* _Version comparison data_
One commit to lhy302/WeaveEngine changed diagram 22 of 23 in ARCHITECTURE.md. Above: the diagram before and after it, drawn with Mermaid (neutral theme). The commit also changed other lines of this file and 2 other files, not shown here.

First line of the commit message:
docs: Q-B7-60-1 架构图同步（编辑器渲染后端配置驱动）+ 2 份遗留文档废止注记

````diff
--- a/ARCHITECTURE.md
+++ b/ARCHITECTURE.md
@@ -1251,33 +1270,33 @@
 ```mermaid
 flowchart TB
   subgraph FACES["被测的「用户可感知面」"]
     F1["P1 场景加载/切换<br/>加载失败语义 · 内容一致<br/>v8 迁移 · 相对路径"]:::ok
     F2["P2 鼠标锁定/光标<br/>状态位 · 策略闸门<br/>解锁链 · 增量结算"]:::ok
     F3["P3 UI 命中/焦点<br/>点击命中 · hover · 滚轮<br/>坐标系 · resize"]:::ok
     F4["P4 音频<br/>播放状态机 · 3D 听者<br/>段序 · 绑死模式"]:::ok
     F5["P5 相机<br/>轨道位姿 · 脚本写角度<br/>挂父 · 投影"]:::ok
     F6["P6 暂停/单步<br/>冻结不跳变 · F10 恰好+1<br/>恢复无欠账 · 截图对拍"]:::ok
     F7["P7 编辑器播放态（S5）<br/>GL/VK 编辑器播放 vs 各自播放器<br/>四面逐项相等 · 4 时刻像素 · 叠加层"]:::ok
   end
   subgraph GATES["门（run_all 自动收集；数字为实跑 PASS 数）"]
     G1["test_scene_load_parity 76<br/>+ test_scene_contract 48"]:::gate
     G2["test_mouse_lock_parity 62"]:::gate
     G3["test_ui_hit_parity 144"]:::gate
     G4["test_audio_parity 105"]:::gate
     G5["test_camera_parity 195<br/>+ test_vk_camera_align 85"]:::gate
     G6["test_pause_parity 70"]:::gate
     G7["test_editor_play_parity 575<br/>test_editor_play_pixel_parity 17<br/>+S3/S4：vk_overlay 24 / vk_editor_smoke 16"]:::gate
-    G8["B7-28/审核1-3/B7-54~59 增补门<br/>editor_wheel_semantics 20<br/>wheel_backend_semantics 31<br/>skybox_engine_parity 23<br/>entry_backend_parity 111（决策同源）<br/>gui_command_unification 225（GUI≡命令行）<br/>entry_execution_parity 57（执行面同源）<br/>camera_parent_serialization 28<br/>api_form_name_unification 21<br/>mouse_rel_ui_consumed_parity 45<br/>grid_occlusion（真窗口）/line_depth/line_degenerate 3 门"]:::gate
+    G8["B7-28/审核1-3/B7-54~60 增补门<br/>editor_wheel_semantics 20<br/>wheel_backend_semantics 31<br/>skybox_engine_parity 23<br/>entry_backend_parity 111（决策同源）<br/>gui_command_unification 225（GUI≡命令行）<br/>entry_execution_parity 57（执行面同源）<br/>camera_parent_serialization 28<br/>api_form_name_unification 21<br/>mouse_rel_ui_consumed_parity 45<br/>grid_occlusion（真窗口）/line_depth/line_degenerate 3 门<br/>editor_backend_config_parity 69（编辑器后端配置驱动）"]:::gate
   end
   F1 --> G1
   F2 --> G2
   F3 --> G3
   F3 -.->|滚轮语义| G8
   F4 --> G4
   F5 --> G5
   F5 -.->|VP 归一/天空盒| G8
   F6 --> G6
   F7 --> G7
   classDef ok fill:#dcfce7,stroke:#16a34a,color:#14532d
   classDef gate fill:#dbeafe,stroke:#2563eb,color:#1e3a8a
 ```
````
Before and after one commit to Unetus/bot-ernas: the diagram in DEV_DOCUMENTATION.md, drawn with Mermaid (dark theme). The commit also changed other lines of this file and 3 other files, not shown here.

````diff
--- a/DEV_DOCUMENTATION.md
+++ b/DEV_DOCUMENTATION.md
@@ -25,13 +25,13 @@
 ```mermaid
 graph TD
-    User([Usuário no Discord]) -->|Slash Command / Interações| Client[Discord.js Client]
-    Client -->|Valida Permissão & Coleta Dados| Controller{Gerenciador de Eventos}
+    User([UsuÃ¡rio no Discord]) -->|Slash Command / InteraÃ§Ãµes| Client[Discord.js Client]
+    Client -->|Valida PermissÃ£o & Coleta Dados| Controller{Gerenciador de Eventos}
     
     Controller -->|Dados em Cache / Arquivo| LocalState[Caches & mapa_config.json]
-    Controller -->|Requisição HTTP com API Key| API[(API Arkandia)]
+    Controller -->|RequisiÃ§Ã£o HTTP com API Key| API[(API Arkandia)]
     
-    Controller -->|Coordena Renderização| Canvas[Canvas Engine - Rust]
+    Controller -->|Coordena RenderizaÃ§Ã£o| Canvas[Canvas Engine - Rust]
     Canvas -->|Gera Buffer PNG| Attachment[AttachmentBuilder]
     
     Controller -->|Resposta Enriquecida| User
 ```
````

* _The task_
From beginning to end, the data must be duplicated exactly.

* _Response to the task_
One commit to lhy302/WeaveEngine changed diagram 22 of 23 in ARCHITECTURE.md. Above: the diagram before and after it, drawn with Mermaid (neutral theme). The commit also changed other lines of this file and 2 other files, not shown here.

First line of the commit message:
docs: Q-B7-60-1 架构图同步（编辑器渲染后端配置驱动）+ 2 份遗留文档废止注记

````diff
--- a/ARCHITECTURE.md
+++ b/ARCHITECTURE.md
@@ -1251,33 +1270,33 @@
 ```mermaid
 flowchart TB
   subgraph FACES["被测的「用户可感知面」"]
     F1["P1 场景加载/切换<br/>加载失败语义 · 内容一致<br/>v8 迁移 · 相对路径"]:::ok
     F2["P2 鼠标锁定/光标<br/>状态位 · 策略闸门<br/>解锁链 · 增量结算"]:::ok
     F3["P3 UI 命中/焦点<br/>点击命中 · hover · 滚轮<br/>坐标系 · resize"]:::ok
     F4["P4 音频<br/>播放状态机 · 3D 听者<br/>段序 · 绑死模式"]:::ok
     F5["P5 相机<br/>轨道位姿 · 脚本写角度<br/>挂父 · 投影"]:::ok
     F6["P6 暂停/单步<br/>冻结不跳变 · F10 恰好+1<br/>恢复无欠账 · 截图对拍"]:::ok
     F7["P7 编辑器播放态（S5）<br/>GL/VK 编辑器播放 vs 各自播放器<br/>四面逐项相等 · 4 时刻像素 · 叠加层"]:::ok
   end
   subgraph GATES["门（run_all 自动收集；数字为实跑 PASS 数）"]
     G1["test_scene_load_parity 76<br/>+ test_scene_contract 48"]:::gate
     G2["test_mouse_lock_parity 62"]:::gate
     G3["test_ui_hit_parity 144"]:::gate
     G4["test_audio_parity 105"]:::gate
     G5["test_camera_parity 195<br/>+ test_vk_camera_align 85"]:::gate
     G6["test_pause_parity 70"]:::gate
     G7["test_editor_play_parity 575<br/>test_editor_play_pixel_parity 17<br/>+S3/S4：vk_overlay 24 / vk_editor_smoke 16"]:::gate
-    G8["B7-28/审核1-3/B7-54~59 增补门<br/>editor_wheel_semantics 20<br/>wheel_backend_semantics 31<br/>skybox_engine_parity 23<br/>entry_backend_parity 111（决策同源）<br/>gui_command_unification 225（GUI≡命令行）<br/>entry_execution_parity 57（执行面同源）<br/>camera_parent_serialization 28<br/>api_form_name_unification 21<br/>mouse_rel_ui_consumed_parity 45<br/>grid_occlusion（真窗口）/line_depth/line_degenerate 3 门"]:::gate
+    G8["B7-28/审核1-3/B7-54~60 增补门<br/>editor_wheel_semantics 20<br/>wheel_backend_semantics 31<br/>skybox_engine_parity 23<br/>entry_backend_parity 111（决策同源）<br/>gui_command_unification 225（GUI≡命令行）<br/>entry_execution_parity 57（执行面同源）<br/>camera_parent_serialization 28<br/>api_form_name_unification 21<br/>mouse_rel_ui_consumed_parity 45<br/>grid_occlusion（真窗口）/line_depth/line_degenerate 3 门<br/>editor_backend_config_parity 69（编辑器后端配置驱动）"]:::gate
   end
   F1 --> G1
   F2 --> G2
   F3 --> G3
   F3 -.->|滚轮语义| G8
   F4 --> G4
   F5 --> G5
   F5 -.->|VP 归一/天空盒| G8
   F6 --> G6
   F7 --> G7
   classDef ok fill:#dcfce7,stroke:#16a34a,color:#14532d
   classDef gate fill:#dbeafe,stroke:#2563eb,color:#1e3a8a
 ```
````
Before and after one commit to Unetus/bot-ernas: the diagram in DEV_DOCUMENTATION.md, drawn with Mermaid (dark theme). The commit also changed other lines of this file and 3 other files, not shown here.

````diff
--- a/DEV_DOCUMENTATION.md
+++ b/DEV_DOCUMENTATION.md
@@ -25,13 +25,13 @@
 ```mermaid
 graph TD
-    User([Usuário no Discord]) -->|Slash Command / Interações| Client[Discord.js Client]
-    Client -->|Valida Permissão & Coleta Dados| Controller{Gerenciador de Eventos}
+    User([UsuÃ¡rio no Discord]) -->|Slash Command / InteraÃ§Ãµes| Client[Discord.js Client]
+    Client -->|Valida PermissÃ£o & Coleta Dados| Controller{Gerenciador de Eventos}
     
     Controller -->|Dados em Cache / Arquivo| LocalState[Caches & mapa_config.json]
-    Controller -->|Requisição HTTP com API Key| API[(API Arkandia)]
+    Controller -->|RequisiÃ§Ã£o HTTP com API Key| API[(API Arkandia)]
     
-    Controller -->|Coordena Renderização| Canvas[Canvas Engine - Rust]
+    Controller -->|Coordena RenderizaÃ§Ã£o| Canvas[Canvas Engine - Rust]
     Canvas -->|Gera Buffer PNG| Attachment[AttachmentBuilder]
     
     Controller -->|Resposta Enriquecida| User
 ```
````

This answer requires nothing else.